Don’t sell everything to japa, immigration lawyer warns



An immigration lawyer based in the United Kingdom, Femi Aina, has advised Nigerians seeking to relocate abroad for greener pastures not to sell all they have to process their travelling.

Aina, who gave the advice in an exclusive interview with our correspondent at the weekend, said many Nigerians seeking greener pastures failed to realise that migration has its problems.

The immigration lawyer said some Nigerians after relocating abroad in search of a better life are now living in misery.

He said, “Don’t sell everything you have because you want to relocate. I will rather advise you to keep something behind; because you might get there and realise that the picture painted is a wrong picture. The fact that it favours some does not mean it will favour everybody, and some people might even be in the wrong place at the wrong time, and the problem will escalate from there.


“If you go to the prison in the United Kingdom, you will see a lot of Nigerians there. The initial intention they had was to japa so that everything would be fine and dandy, but the reverse is the case. People should reflect on this. Migration has its problems, before you migrate, think twice.”

The immigration lawyer pointed out that relocation was not always smooth and immigrants might be faced with initial obstacles for a few years before being able to settle down.

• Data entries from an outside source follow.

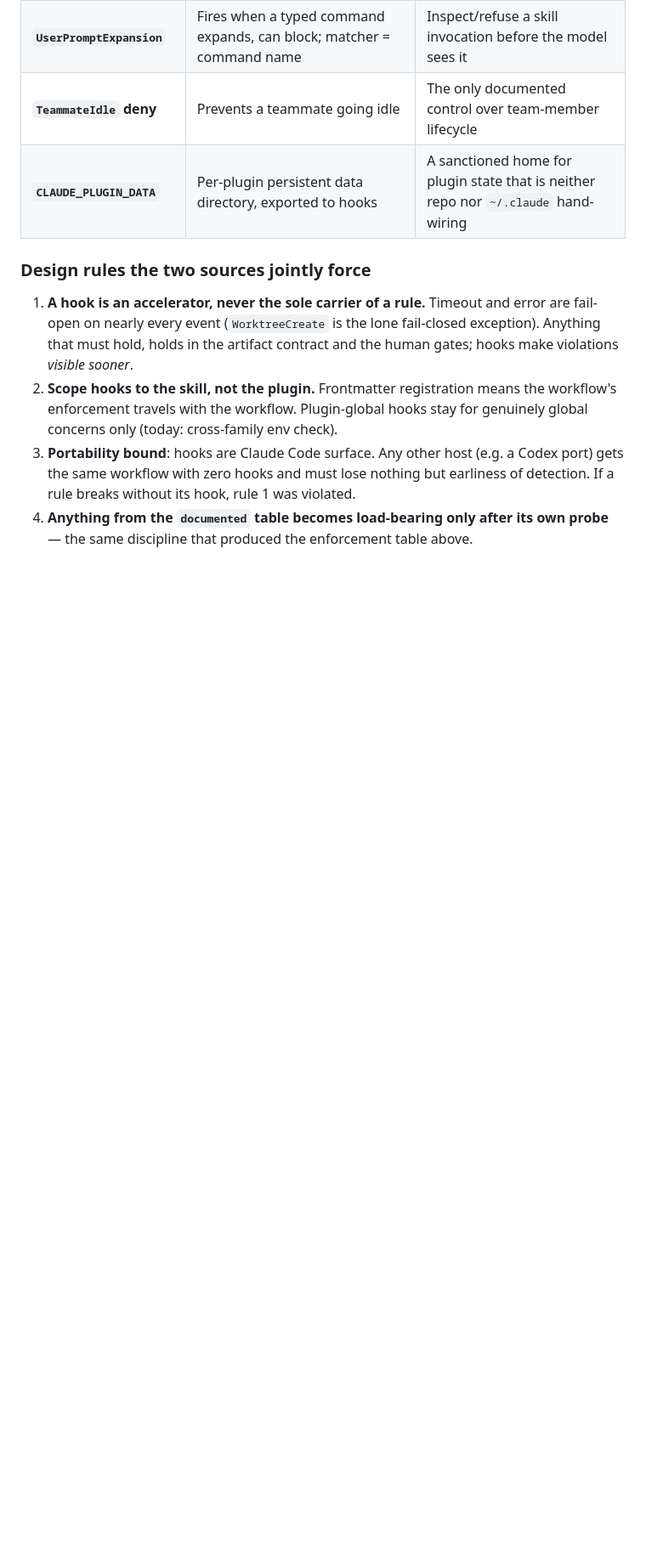
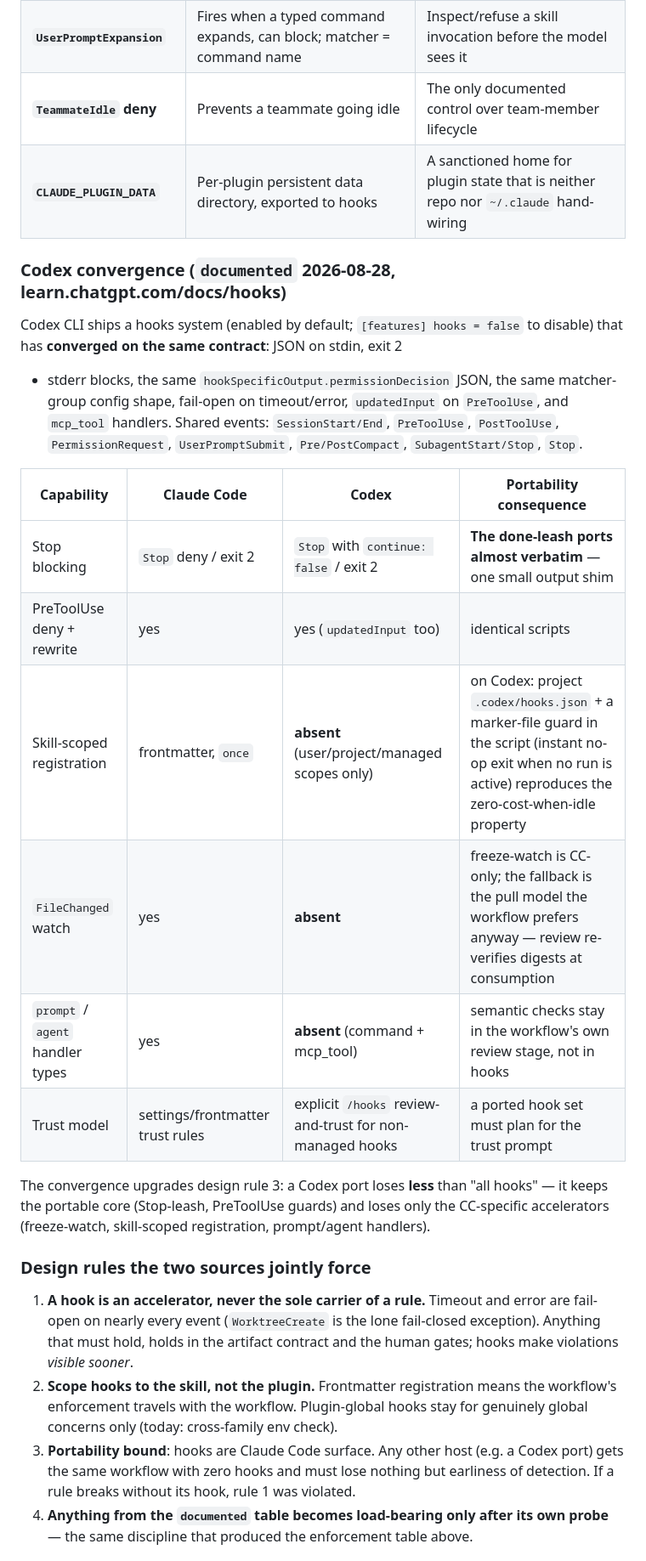
Before and after one commit to xmkevinchen/agentic-engineering, a Markdown page: docs/references/cc-plugin-contract.md, the part around the change. Shown at 85% size. Drawn GitHub-style; blank space fills up the shorter version.

Commit message:
docs: Codex hooks converged on the same contract — the leash ports
Codex CLI now documents a hooks system sharing Claude Code's essential
contract: JSON on stdin, exit 2 blocks, the same permissionDecision JSON,
fail-open semantics, and largely the same event names including Stop.

Recorded as a capability table with the portability consequence per row.
The net change to the design rules: a port to Codex keeps the portable
core — the Stop done-leash and PreToolUse guards travel almost verbatim —
and loses only the CC-specific accelerators, each of which already has a
named fallback inside the workflow itself.

Co-Authored-By: Claude Fable 5 <noreply@anthropic.com>

```diff
--- a/docs/references/cc-plugin-contract.md
+++ b/docs/references/cc-plugin-contract.md
@@ -130,6 +130,30 @@ yet probed — verify before making one load-bearing.
 | **`UserPromptExpansion`** | Fires when a typed command expands, can block; matcher = command name | Inspect/refuse a skill invocation before the model sees it |
 | **`TeammateIdle` deny** | Prevents a teammate going idle | The only documented control over team-member lifecycle |
 | **`CLAUDE_PLUGIN_DATA`** | Per-plugin persistent data directory, exported to hooks | A sanctioned home for plugin state that is neither repo nor `~/.claude` hand-wiring |
+
+### Codex convergence (`documented` 2026-08-28, learn.chatgpt.com/docs/hooks)
+
+Codex CLI ships a hooks system (enabled by default; `[features] hooks = false`
+to disable) that has **converged on the same contract**: JSON on stdin, exit 2
++ stderr blocks, the same `hookSpecificOutput.permissionDecision` JSON, the
+same matcher-group config shape, fail-open on timeout/error, `updatedInput` on
+`PreToolUse`, and `mcp_tool` handlers. Shared events: `SessionStart/End`,
+`PreToolUse`, `PostToolUse`, `PermissionRequest`, `UserPromptSubmit`,
+`Pre/PostCompact`, `SubagentStart/Stop`, `Stop`.
+
+| Capability | Claude Code | Codex | Portability consequence |
+|---|---|---|---|
+| Stop blocking | `Stop` deny / exit 2 | `Stop` with `continue: false` / exit 2 | **The done-leash ports almost verbatim** — one small output shim |
+| PreToolUse deny + rewrite | yes | yes (`updatedInput` too) | identical scripts |
+| Skill-scoped registration | frontmatter, `once` | **absent** (user/project/managed scopes only) | on Codex: project `.codex/hooks.json` + a marker-file guard in the script (instant no-op exit when no run is active) reproduces the zero-cost-when-idle property |
+| `FileChanged` watch | yes | **absent** | freeze-watch is CC-only; the fallback is the pull model the workflow prefers anyway — review re-verifies digests at consumption |
+| `prompt` / `agent` handler types | yes | **absent** (command + mcp_tool) | semantic checks stay in the workflow's own review stage, not in hooks |
+| Trust model | settings/frontmatter trust rules | explicit `/hooks` review-and-trust for non-managed hooks | a ported hook set must plan for the trust prompt |
+
+The convergence upgrades design rule 3: a Codex port loses **less** than
+"all hooks" — it keeps the portable core (Stop-leash, PreToolUse guards) and
+loses only the CC-specific accelerators (freeze-watch, skill-scoped
+registration, prompt/agent handlers).
 
 ### Design rules the two sources jointly force
 
```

He added, “My advice is before you japa, think twice. Ask yourself, ‘Am I better off here or will I be better off there?’

“Also, people should know that when you go into a new country, there are lots of teething problems you are going to put up with. It might take months, it could take years before you settle down. The problem we have, I have seen people uprooting their whole family to travel.

“I saw people who had a supermarket in Idiroko, Ogun State. They sold the supermarket because they wanted to relocate to the UK. On getting to the port of entry, the wife had a serious problem, and they cancelled the visa for the father, the children and the wife. So they returned all of them to Nigeria. Where are they going to start from?


“I am not saying people should not migrate, but migration too has its own problem. That’s what people should reflect about. Going abroad is not an end itself, it could be a means to an end.

“People should know that in these countries they are going to, there is a lot of tension. It is not a country where you can get somebody to come and collect your electricity bill, but every month you’re just giving them something, so you don’t pay bill. There is financial tension. That financial tension can create arguments between a husband and his wife, leading to domestic violence.

“There are lots of people who have japa, and they now live a life of misery. They now realised, having reached where they were going, that the greener pasture was not there. I know people abroad facing a lot of different issues, problem upon problem.”